Current information regarding medical and pharmacy benefits related to COVID-19 can be found under COVID-19 Documents.

COVID-19 testing is covered at 100% in-network and out-of-network for covered employees if medically necessary and ordered by a physician. Testing is not covered by insurance for personal travel. Refer to the Intermountain Healthcare testing locations or call Mountain Point Medical Center in Lehi. It is encouraged to call ahead to see if testing is advised or available. On Campus testing for students, faculty, and staff is free and can be scheduled on UVU's testing page.

For additional questions contact the Human Resources Benefits Office

Sick Employees

Stay home if you have a fever or symptoms of COVID-19. Individuals should stay home at least 10 days since symptoms first appeared and at least 24 hours with no fever without fever-reducing medications and symptoms have improved.

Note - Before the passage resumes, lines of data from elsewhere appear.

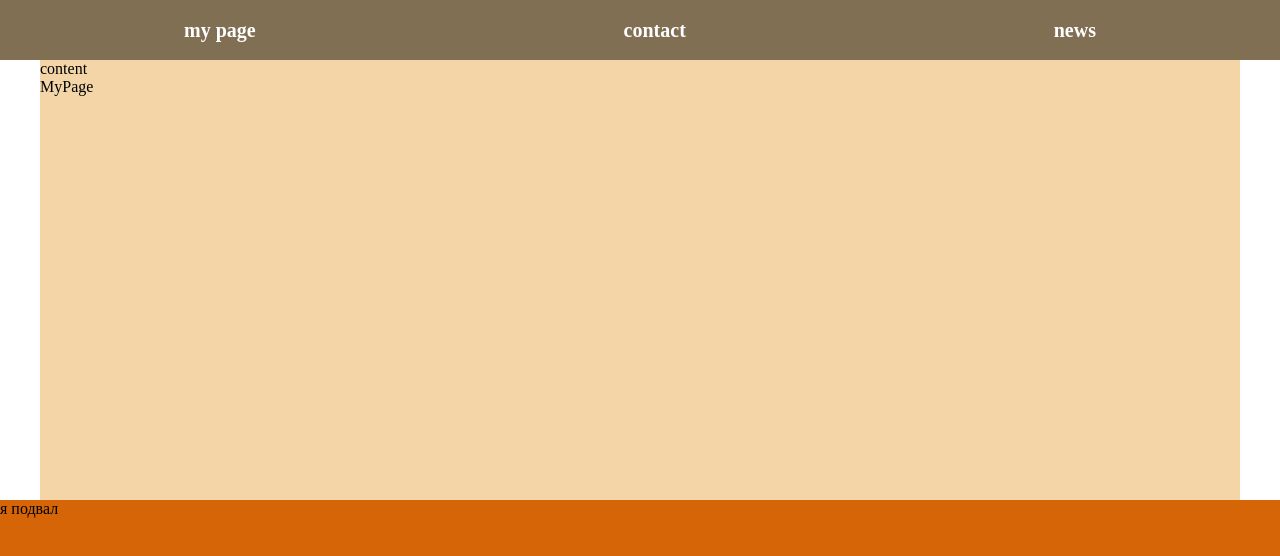
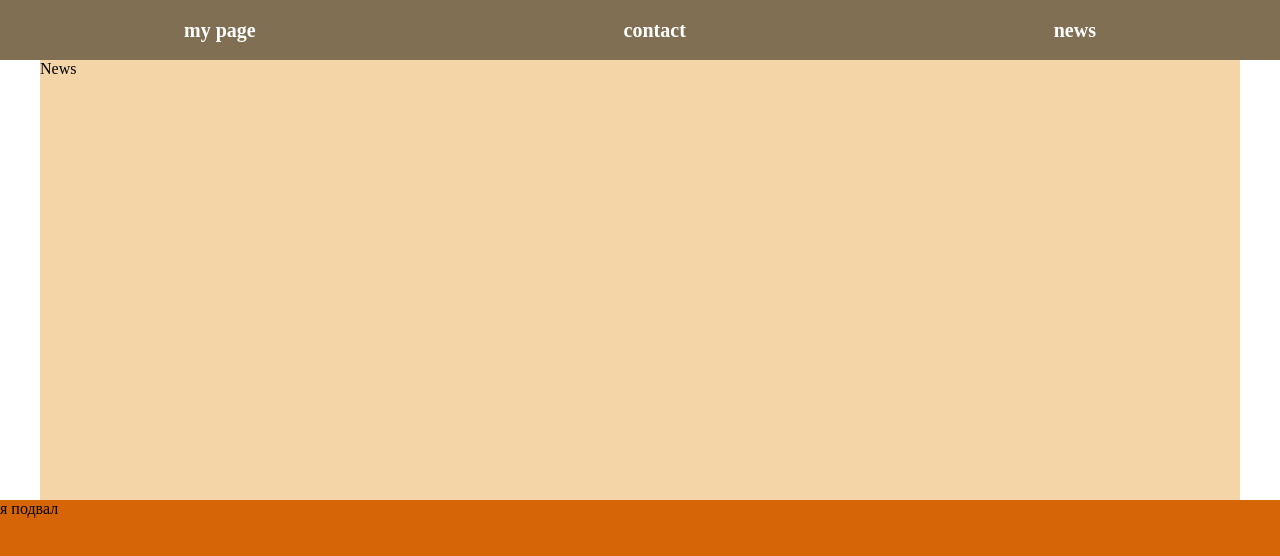
Before and after one commit to StokinDenis/angular-applicattion, an Angular app: page /news in a window 1280 px wide. Before the commit this address led to /. Shown: the top 556 px of the page. Built offline with nearby package versions, Linux system fonts and the light colour scheme.

Commit message:
add routig

```diff
--- a/angular.json
+++ b/angular.json
@@ -94,5 +94,8 @@
         }
       }
     }
+  },
+  "cli": {
+    "analytics": false
   }
 }
--- a/src/app/app-routing.module.ts
+++ b/src/app/app-routing.module.ts
@@ -1,7 +1,13 @@
 import { NgModule } from '@angular/core';
 import { RouterModule, Routes } from '@angular/router';
+import {NewsComponent} from "./news/news.component";
+import {MyPageComponent} from "./my-page/my-page.component";
 
-const routes: Routes = [];
+const routes: Routes = [
+  {path: '', redirectTo: 'MyPage', pathMatch: 'full' },
+  {path: 'news', component: NewsComponent},
+  {path: 'MyPage', component: MyPageComponent}
+];
 
 @NgModule({
   imports: [RouterModule.forRoot(routes)],
--- a/src/app/app.component.html
+++ b/src/app/app.component.html
@@ -1 +1,11 @@
-<app-my-page></app-my-page>
+
+<div class="wrapper">
+  <app-header></app-header>
+
+  <div class="container">
+    <div class="content">
+      <router-outlet></router-outlet>
+    </div>
+  </div>
+  <app-footer></app-footer>
+</div>
--- a/src/app/app.module.ts
+++ b/src/app/app.module.ts
@@ -5,17 +5,22 @@ import { AppRoutingModule } from './app-routing.module';
 import { AppComponent } from './app.component';
 import {NewsComponent} from "./news/news.component";
 import {MyPageComponent} from "./my-page/my-page.component";
+import {HeaderComponent} from "./header/header.component";
+import {FooterComponent} from "./footer/footer.component";
 
 
 @NgModule({
   declarations: [
     AppComponent,
+
   ],
   imports: [
     BrowserModule,
     AppRoutingModule,
     NewsComponent,
     MyPageComponent,
+    FooterComponent,
+    HeaderComponent,
   ],
   providers: [],
   bootstrap: [AppComponent]
--- a/src/app/header/header.component.html
+++ b/src/app/header/header.component.html
@@ -1,11 +1,11 @@
 <header>
  <div>
-   <a href="">my page</a>
+   <a routerLink="/MyPage" >my page</a>
  </div>
   <div>
     <a href="">contact</a>
   </div>
     <div>
-      <a href="">news</a>
+      <a routerLink="/news">news</a>
     </div>
 </header>
--- a/src/app/header/header.component.ts
+++ b/src/app/header/header.component.ts
@@ -1,10 +1,11 @@
 import { Component } from '@angular/core';
 import { CommonModule } from '@angular/common';
+import {RouterLink} from "@angular/router";
 
 @Component({
   selector: 'app-header',
   standalone: true,
-  imports: [CommonModule],
+  imports: [CommonModule, RouterLink],
   templateUrl: './header.component.html',
   styleUrls: ['./header.component.css']
 })
--- a/src/app/my-page/my-page.component.html
+++ b/src/app/my-page/my-page.component.html
@@ -1,11 +1 @@
-<div class="wrapper">
-  <app-header></app-header>
-
-  <div class="container">
-    <div class="content">
-      <app-content></app-content>
-      <div>MyPage</div>
-    </div>
-  </div>
-  <app-footer></app-footer>
-</div>
+<div>MyPage</div>
--- a/src/app/news/news.component.html
+++ b/src/app/news/news.component.html
@@ -1,10 +1 @@
-<div class="wrapper">
-<app-header></app-header>
-
-  <div class="container">
-    <div class="content">
-    <app-content></app-content>
-  </div>
-  </div>
-<app-footer></app-footer>
-</div>
+<div>News</div>
--- a/src/main.ts
+++ b/src/main.ts
@@ -1,4 +1,4 @@
-import { platformBrowserDynamic } from '@angular/platform-browser-dynamic';
+  import { platformBrowserDynamic } from '@angular/platform-browser-dynamic';
 
 import { AppModule } from './app/app.module';
 
--- a/src/styles.css
+++ b/src/styles.css
@@ -19,3 +19,8 @@ body, html{
   height: 100%;
   min-height: 100%;
 }
+.wrapper{
+  display: flex;
+  flex-direction: column;
+  min-height: 100%;
+}
```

 The Self-Assessment Guide is a daily reminder to help employees determine when they should stay safe and stay home.  

If an employee calls in sick with any of the below symptoms related to COVID-19 that are not connected with a previous known condition (i.e. asthma, allergies, pregnancy, etc.), they are required to stay home sick or work from home for a minimum of 24 hours after the symptoms subside. The employee is required to complete the  Returning to Work after Illness or Exposure Form after the symptoms subside and be cleared before returning to work.

  • Fever or chills
  • Cough
  • Shortness of breath or difficulty breathing
  • Fatigue

  • Muscle or body aches

  • Headache

  • New loss of taste or smell

  • Sore throat

  • Congestion or runny nose

  • Nausea or vomiting

  • Diarrhea

Employee Leave Time

UVU provides eligible employees with Emergency Paid Sick Leave (EPSL) for authorized situations related to COVID-19 in accordance with UVU Policy 369 Emergency Paid Sick Leave. Employees will need to enter their own accrued paid leave for additional leave needed beyond the approved Emergency Paid Sick Leave. Please see Policy 361 Leave of Absence.

High-Risk Employees

We are currently operating under modified conditions, we understand there are case-by-case situations that will need to be considered. UVU encourages those individuals who are at high-risk to do what they can to prevent their risk of exposure. The Centers for Disease Control and Prevention (CDC) has put together a list of helpful resources. If an employee's doctor recommends and provides documentation that the employee not report to work due to health risks of exposure to COVID-19, the employee may request an accommodation form from Human Resources after they communicate with their supervisor. 

Workplace Procedures

If work from home is an option, and necessity, work at home expectations should be set between the supervisor and the employee and approved through a Temporary Remote Work Agreement Form. Measures have been prepared by the Office of Information Technology to support employees who will be working remotely. If an individual has symptoms of illness or fever, they should not return to work until they are symptom-free for 24 hours (without the use of symptom suppressing medications). 

We ask everyone in the UVU community to exercise the utmost caution to avoid the spread of COVID-19. Maintaining health and safety on campus is a shared responsibility. To protect the campus community and prevent an outbreak of COVID-19, certain safety procedures are being implemented. Based on CDC guidelines, UVU is requiring everyone to wear a face covering in shared public spaces on campus, including our classrooms. To help make this possible, the university has provided a face covering for each student, faculty, and staff member.


temporary remote Work Agreement form     uvu COVID-19 Self-REPORTING FORm for illness or exposure    Returning to work after illness or exposure FORM       RETURN TO CAMPUS INFORMATION 

Please see additional resources and forms below under "UVU Employee Resources."